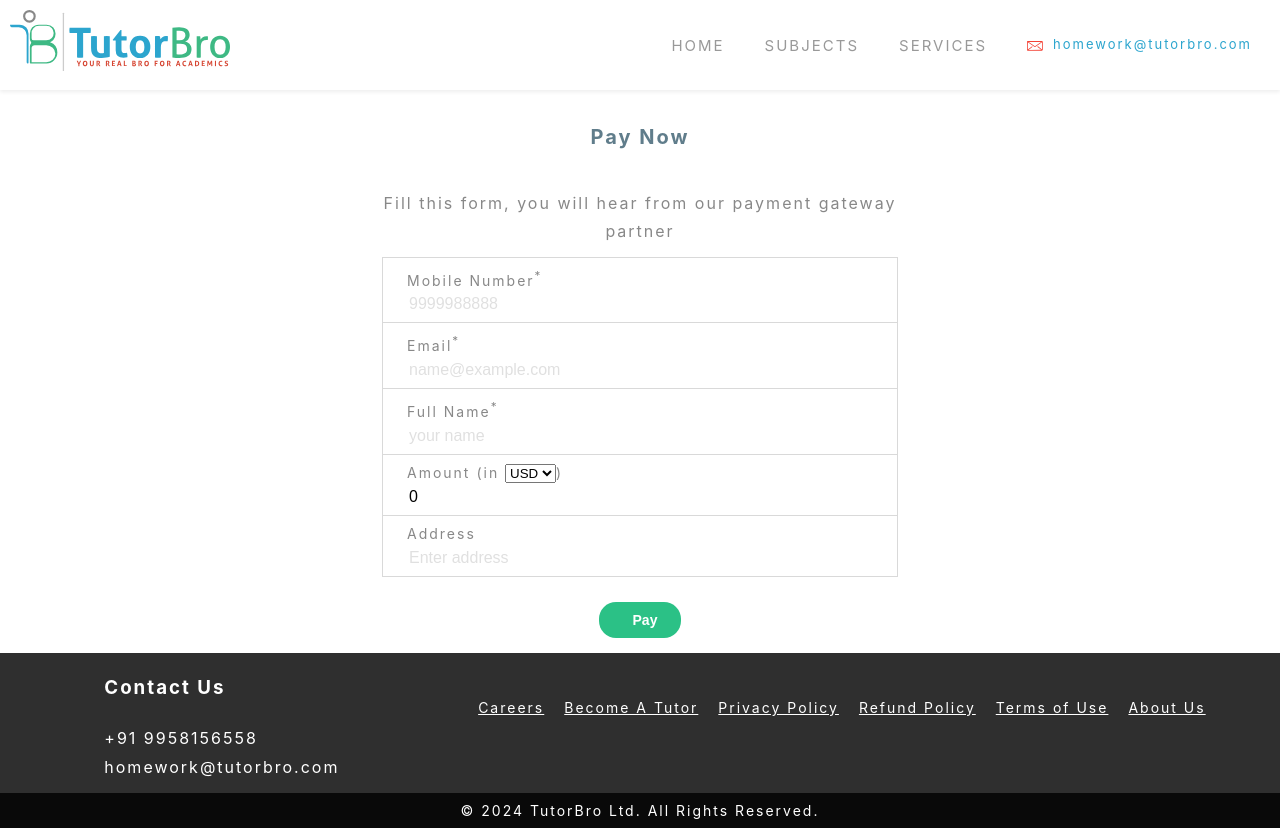
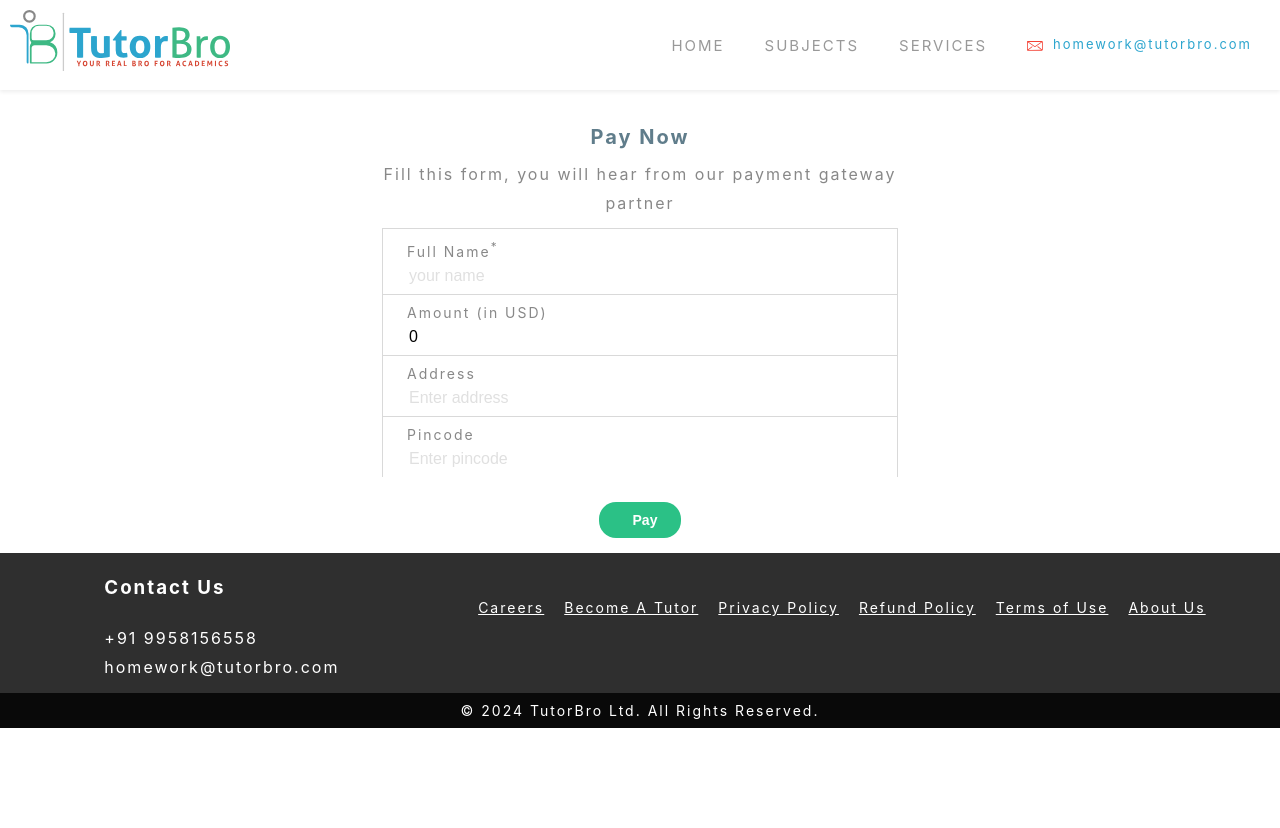
Before and after one commit to tutorbro/tutorbro, a Next.js app: page /payment in a window 1280 px wide. After the commit the page ends 800 px from the top, so only its background shows below. Built offline with nearby package versions, Linux system fonts and the light colour scheme; no server answers; what google-libphonenumber would draw is missing.

Commit message:
made only usd payment

```diff
--- a/api/payment/razorpay.js
+++ b/api/payment/razorpay.js
@@ -8,13 +8,14 @@
     image:
       "https://res.cloudinary.com/dtq6u9rp1/image/upload/v1711986571/tutorbro/tutorbro.png",
     //order_id: "order_9A33XWu170gUtm", //This is a sample Order ID. Pass the `id` obtained in the response of Step 1
-    callback_url: window.location.href,
+    callback_url: window.location.origin + "/payments/payment-success",
     prefill: {
       //We recommend using the prefill parameter to auto-fill customer's contact information especially their phone number
       name: request.name, //your customer's name
-      email: request.email,
-      contact: request.contact, //Provide the customer's phone number for better conversion rates
+      // email: "",
+      // contact: "", //Provide the customer's phone number for better conversion rates
       address: request.address,
+      pincode: request.pincode,
     },
     notes: {
       address: "Razorpay Corporate Office",
@@ -23,7 +24,7 @@
       color: "#2ca5ce",
     },
   };
-  var rzp1 = new Razorpay(options);
+  var rzp1 = new window.Razorpay(options);
   rzp1.on("payment.failed", function (response) {
     //alert("code : " + response.error.code);
     alert(response.error.description);
--- a/pages/payment.js
+++ b/pages/payment.js
@@ -1,7 +1,6 @@
 import React from "react";
 import Header from "../components/Header";
 import Footer from "../components/Footer";
-import { initGA, logPageView } from "../utils/analytics";
 import razorpay from "../api/payment/razorpay";
 import validate from "../utils/validate";
 import axios from "axios";
@@ -11,47 +10,28 @@
     super(props);
     this.state = {
       fullname: "",
-      email: "",
-      mobilenumber: "",
       amount: 0,
       address: "",
-      countryCode: "",
       currencyCode: "USD",
     };
   }
-  componentDidMount() {
-    initGA();
-    logPageView();
-    axios
-      .get("https://ip-info.now.sh/")
-      .then(({ data }) => {
-        this.setState({ countryCode: data.country_code });
-      })
-      .catch((err) => console.log(err));
-  }
+  componentDidMount() {}
   async handelSubmit(e) {
     e.preventDefault();
 
-    const {
-      fullname,
-      email,
-      mobilenumber,
-      amount,
-      countryCode,
-      address,
-      currencyCode,
-    } = this.state;
-    if (!validate(mobilenumber, email, fullname, countryCode)) return;
+    const { fullname, amount, countryCode, address, pincode, currencyCode } =
+      this.state;
+    if (!validate("9999999999", "example@tutor.com", fullname, countryCode))
+      return;
     if (amount < 1) {
       alert("Enter valid amount.");
       return;
     }
     const request = {
       name: fullname,
-      contact: countryCode + mobilenumber,
-      email: email,
       amount: amount,
       address: address,
+      pincode: pincode,
       currencyCode: currencyCode,
     };
     razorpay(request);
@@ -72,51 +52,10 @@
           >
             <br />
             <div className="form__title">Pay Now</div>
-            <br />
             <div className="form__subTitle">
               Fill this form, you will hear from our payment gateway partner
             </div>
             <fieldset>
-              <div className="form__field">
-                <label htmlFor="mobilenumber">
-                  Mobile Number<sup>*</sup>
-                </label>
-                <span>
-                  <input
-                    ref={(node) => {
-                      global.firstInput = node;
-                    }}
-                    className="js-mobilenumber"
-                    type="tel"
-                    name="mobilenumber"
-                    id="mobilenumber"
-                    placeholder="9999988888"
-                    autoComplete="off"
-                    onChange={(e) =>
-                      this.setState({ mobilenumber: e.target.value })
-                    }
-                    maxLength={10}
-                    value={this.state.mobilenumber}
-                  />
-                </span>
-              </div>
-              <div className="form__field">
-                <label htmlFor="email">
-                  Email<sup>*</sup>
-                </label>
-                <span>
-                  <input
-                    className="js-email"
-                    type="email"
-                    name="email"
-                    id="email"
-                    placeholder="name@example.com"
-                    autoComplete="off"
-                    onChange={(e) => this.setState({ email: e.target.value })}
-                    value={this.state.email}
-                  />
-                </span>
-              </div>
               <div className="form__field">
                 <label htmlFor="fullname">
                   Full Name<sup>*</sup>
@@ -137,19 +76,7 @@
                 </span>
               </div>
               <div className="form__field">
-                <label htmlFor="amount">
-                  Amount (in{" "}
-                  <select
-                    value={this.state.currencyCode}
-                    onChange={(e) => {
-                      this.setState({ currencyCode: e.target.value });
-                    }}
-                  >
-                    <option defaultChecked>USD</option>
-                    <option>INR</option>
-                  </select>
-                  )
-                </label>
+                <label htmlFor="amount">Amount (in USD)</label>
                 <span>
                   <input
                     className="js-subject"
@@ -175,6 +102,21 @@
                     autoComplete="off"
                     onChange={(e) => this.setState({ address: e.target.value })}
                     value={this.state.address}
+                  />
+                </span>
+              </div>
+              <div className="form__field">
+                <label htmlFor="pincode">Pincode</label>
+                <span>
+                  <input
+                    className="js-subject"
+                    type="number"
+                    name="pincode"
+                    id="address"
+                    placeholder="Enter pincode"
+                    autoComplete="off"
+                    onChange={(e) => this.setState({ pincode: e.target.value })}
+                    value={this.state.pincode}
                   />
                 </span>
               </div>
```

========================================================================

TO DO:
Return the listing unchanged except for the pictures, which should be dropped.

WORKED SOLUTION:
Before and after one commit to tutorbro/tutorbro, a Next.js app: page /payment in a window 1280 px wide. After the commit the page ends 800 px from the top, so only its background shows below. Built offline with nearby package versions, Linux system fonts and the light colour scheme; no server answers; what google-libphonenumber would draw is missing.

Commit message:
made only usd payment

```diff
--- a/api/payment/razorpay.js
+++ b/api/payment/razorpay.js
@@ -8,13 +8,14 @@
     image:
       "https://res.cloudinary.com/dtq6u9rp1/image/upload/v1711986571/tutorbro/tutorbro.png",
     //order_id: "order_9A33XWu170gUtm", //This is a sample Order ID. Pass the `id` obtained in the response of Step 1
-    callback_url: window.location.href,
+    callback_url: window.location.origin + "/payments/payment-success",
     prefill: {
       //We recommend using the prefill parameter to auto-fill customer's contact information especially their phone number
       name: request.name, //your customer's name
-      email: request.email,
-      contact: request.contact, //Provide the customer's phone number for better conversion rates
+      // email: "",
+      // contact: "", //Provide the customer's phone number for better conversion rates
       address: request.address,
+      pincode: request.pincode,
     },
     notes: {
       address: "Razorpay Corporate Office",
@@ -23,7 +24,7 @@
       color: "#2ca5ce",
     },
   };
-  var rzp1 = new Razorpay(options);
+  var rzp1 = new window.Razorpay(options);
   rzp1.on("payment.failed", function (response) {
     //alert("code : " + response.error.code);
     alert(response.error.description);
--- a/pages/payment.js
+++ b/pages/payment.js
@@ -1,7 +1,6 @@
 import React from "react";
 import Header from "../components/Header";
 import Footer from "../components/Footer";
-import { initGA, logPageView } from "../utils/analytics";
 import razorpay from "../api/payment/razorpay";
 import validate from "../utils/validate";
 import axios from "axios";
@@ -11,47 +10,28 @@
     super(props);
     this.state = {
       fullname: "",
-      email: "",
-      mobilenumber: "",
       amount: 0,
       address: "",
-      countryCode: "",
       currencyCode: "USD",
     };
   }
-  componentDidMount() {
-    initGA();
-    logPageView();
-    axios
-      .get("https://ip-info.now.sh/")
-      .then(({ data }) => {
-        this.setState({ countryCode: data.country_code });
-      })
-      .catch((err) => console.log(err));
-  }
+  componentDidMount() {}
   async handelSubmit(e) {
     e.preventDefault();
 
-    const {
-      fullname,
-      email,
-      mobilenumber,
-      amount,
-      countryCode,
-      address,
-      currencyCode,
-    } = this.state;
-    if (!validate(mobilenumber, email, fullname, countryCode)) return;
+    const { fullname, amount, countryCode, address, pincode, currencyCode } =
+      this.state;
+    if (!validate("9999999999", "example@tutor.com", fullname, countryCode))
+      return;
     if (amount < 1) {
       alert("Enter valid amount.");
       return;
     }
     const request = {
       name: fullname,
-      contact: countryCode + mobilenumber,
-      email: email,
       amount: amount,
       address: address,
+      pincode: pincode,
       currencyCode: currencyCode,
     };
     razorpay(request);
@@ -72,51 +52,10 @@
           >
             <br />
             <div className="form__title">Pay Now</div>
-            <br />
             <div className="form__subTitle">
               Fill this form, you will hear from our payment gateway partner
             </div>
             <fieldset>
-              <div className="form__field">
-                <label htmlFor="mobilenumber">
-                  Mobile Number<sup>*</sup>
-                </label>
-                <span>
-                  <input
-                    ref={(node) => {
-                      global.firstInput = node;
-                    }}
-                    className="js-mobilenumber"
-                    type="tel"
-                    name="mobilenumber"
-                    id="mobilenumber"
-                    placeholder="9999988888"
-                    autoComplete="off"
-                    onChange={(e) =>
-                      this.setState({ mobilenumber: e.target.value })
-                    }
-                    maxLength={10}
-                    value={this.state.mobilenumber}
-                  />
-                </span>
-              </div>
-              <div className="form__field">
-                <label htmlFor="email">
-                  Email<sup>*</sup>
-                </label>
-                <span>
-                  <input
-                    className="js-email"
-                    type="email"
-                    name="email"
-                    id="email"
-                    placeholder="name@example.com"
-                    autoComplete="off"
-                    onChange={(e) => this.setState({ email: e.target.value })}
-                    value={this.state.email}
-                  />
-                </span>
-              </div>
               <div className="form__field">
                 <label htmlFor="fullname">
                   Full Name<sup>*</sup>
@@ -137,19 +76,7 @@
                 </span>
               </div>
               <div className="form__field">
-                <label htmlFor="amount">
-                  Amount (in{" "}
-                  <select
-                    value={this.state.currencyCode}
-                    onChange={(e) => {
-                      this.setState({ currencyCode: e.target.value });
-                    }}
-                  >
-                    <option defaultChecked>USD</option>
-                    <option>INR</option>
-                  </select>
-                  )
-                </label>
+                <label htmlFor="amount">Amount (in USD)</label>
                 <span>
                   <input
                     className="js-subject"
@@ -175,6 +102,21 @@
                     autoComplete="off"
                     onChange={(e) => this.setState({ address: e.target.value })}
                     value={this.state.address}
+                  />
+                </span>
+              </div>
+              <div className="form__field">
+                <label htmlFor="pincode">Pincode</label>
+                <span>
+                  <input
+                    className="js-subject"
+                    type="number"
+                    name="pincode"
+                    id="address"
+                    placeholder="Enter pincode"
+                    autoComplete="off"
+                    onChange={(e) => this.setState({ pincode: e.target.value })}
+                    value={this.state.pincode}
                   />
                 </span>
               </div>
```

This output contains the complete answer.